The Fresh Loaf

A Community of Amateur Bakers and Artisan Bread Enthusiasts.

Ribbon or Sausage Mixer as a Dough Mixer

strongwifesourdough's picture

Ribbon or Sausage Mixer as a Dough Mixer

Has anyone had experience or any thoughts on using a ribbon mixer (for mixing sausage) as a dough mixer?  I have been pouring over Amazon listings and a manual ribbon mixer seems like it would do a great job of mixing dough.

I'd love to hear your thoughts.

~Strong Wife

idaveindy's picture

That device would cut the dough too much.  

If you want to mix a large  batch of dough by hand, a large bowl or square tub and a large spoon or  paddle, gets you started, then hand folding to finish up the initial mix.

A small to medium batch, in a smaller bowl, with the handle end of a wooden spoon.

If you want a device for _kneading_ dough, you definitely need something that is not going to "cut".

But the initial mix for dough, large or small batches, really isn't that hard, especially for high hydration artisan bread dough.

The problem is that we use the term "mixer" for devices that first, literally mix the ingrediencts, and second, _knead_ the dough.  Usually, as in a Kitchen Aid brand mixer, that involves changing the "mixing paddle" for the "dough hook" which does the kneading.

alfanso's picture
MichaelLily's picture

I think this could work just fine for dough. Charles van Over published an entire book on mixing bread in a food processor, and Modernist Bread describes the food processor as an “extremely fast way to produce bread; great for beginners,” “easy method for less experienced bakers,” “fast way to mix doughs that require long mixing time...highly recommended for sandwich bread and challah”, and describing loaf volume for the van Over method as equivalent to hand mixing. The caveat in all of these is a resultant tight crumb structure. But it works just fine to mix dough.

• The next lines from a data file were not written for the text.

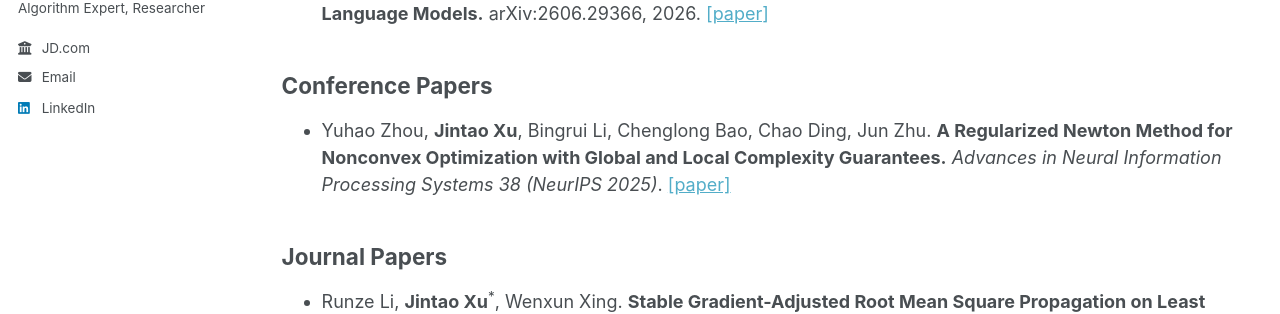
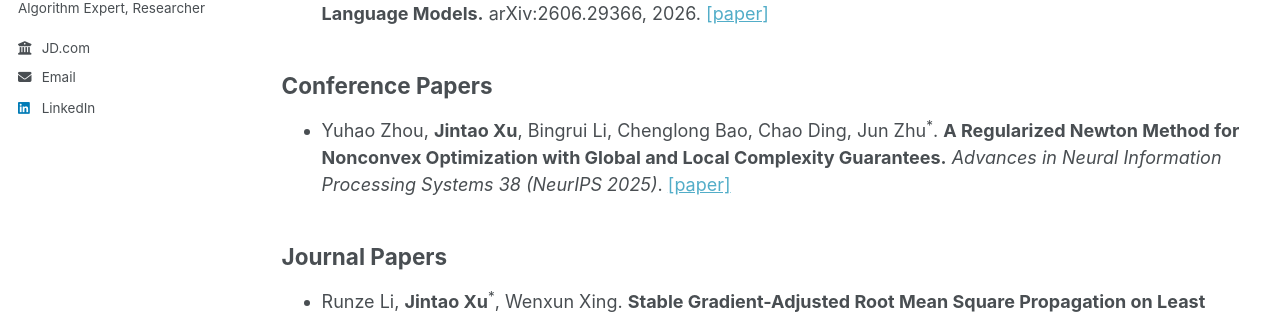
Before and after one commit to JintaoXuMath/JintaoXuMath.github.io, a Jekyll site: the page built from _pages/publications.html, in a window 1280 px wide and 900 px high, scrolled down 344 px. Shown: the part 143-457 px from the top of the window. Built offline with Jekyll 4.4.1, drawn with Linux system fonts in a browser that asks for light colours.

```diff
--- a/_pages/publications.html
+++ b/_pages/publications.html
@@ -18,7 +18,7 @@ author_profile: true
 <h2>Conference Papers</h2>
 
 <ul>
-  <li>Yuhao Zhou, <strong>Jintao Xu</strong>, Bingrui Li, Chenglong Bao, Chao Ding, Jun Zhu. <strong>A Regularized Newton Method for Nonconvex Optimization with Global and Local Complexity Guarantees.</strong> <em>Advances in Neural Information Processing Systems 38 (NeurIPS 2025)</em>. <a href="https://proceedings.neurips.cc/paper_files/paper/2025/hash/6a39cf3b666f8bdb2223f253981f3869-Abstract-Conference.html">[paper]</a></li>
+  <li>Yuhao Zhou, <strong>Jintao Xu</strong>, Bingrui Li, Chenglong Bao, Chao Ding, Jun Zhu<sup>*</sup>. <strong>A Regularized Newton Method for Nonconvex Optimization with Global and Local Complexity Guarantees.</strong> <em>Advances in Neural Information Processing Systems 38 (NeurIPS 2025)</em>. <a href="https://proceedings.neurips.cc/paper_files/paper/2025/hash/6a39cf3b666f8bdb2223f253981f3869-Abstract-Conference.html">[paper]</a></li>
 </ul>
 
 <h2>Journal Papers</h2>
```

idaveindy's picture

Al and Michael,  I thought of the many references that baking literature has to using food processors for the initial mix.

But this device has _static blades_ in addition to the rotating blades, so it's not the same. 

There are also more moving blade surfaces and edges to clean, therefore efficiency seems poor for just one batch: it will take longer to take apart, clean, and reassemble this device than it would to mix by hand and then clean the bowl, wooden spoon/paddle and hands.  For just one or two normal size loaves, I don't see this as an efficient or cost effective endeavor.

Depending on the hydration level, and amount of dough, it could also turn out to be very difficult to crank by hand.

Moreover, the blades (four moving and at least two static)  might end up working in a way that would cut and separate the dough instead of making it come together in one ball.  

Though if multiple batches at a time are planned, and a manual device is desired over an electric one, and use is restricted to initial mix and not kneading, yes, it is possible it might work out, and be worthwhile. But, does the poster want to be the "pilot project" and spend money to find out?

If someone already owns one of these to make sausage, and wants to try mixing dough in it, it's worth a shot.  Dual-use is always good.

But to go out and buy a sausage mixer _just_ for dough, in my opinion, will lead to buyer's remorse.  They will likely wish they had put the money towards a stand mixer that can also knead with a dough hook, an actual food processor, a grain mill, or something else more conducive/efficient for baking.

Marlayna's picture

What did you go with? My fave bagel shops in Montreal use the ribbon mixer.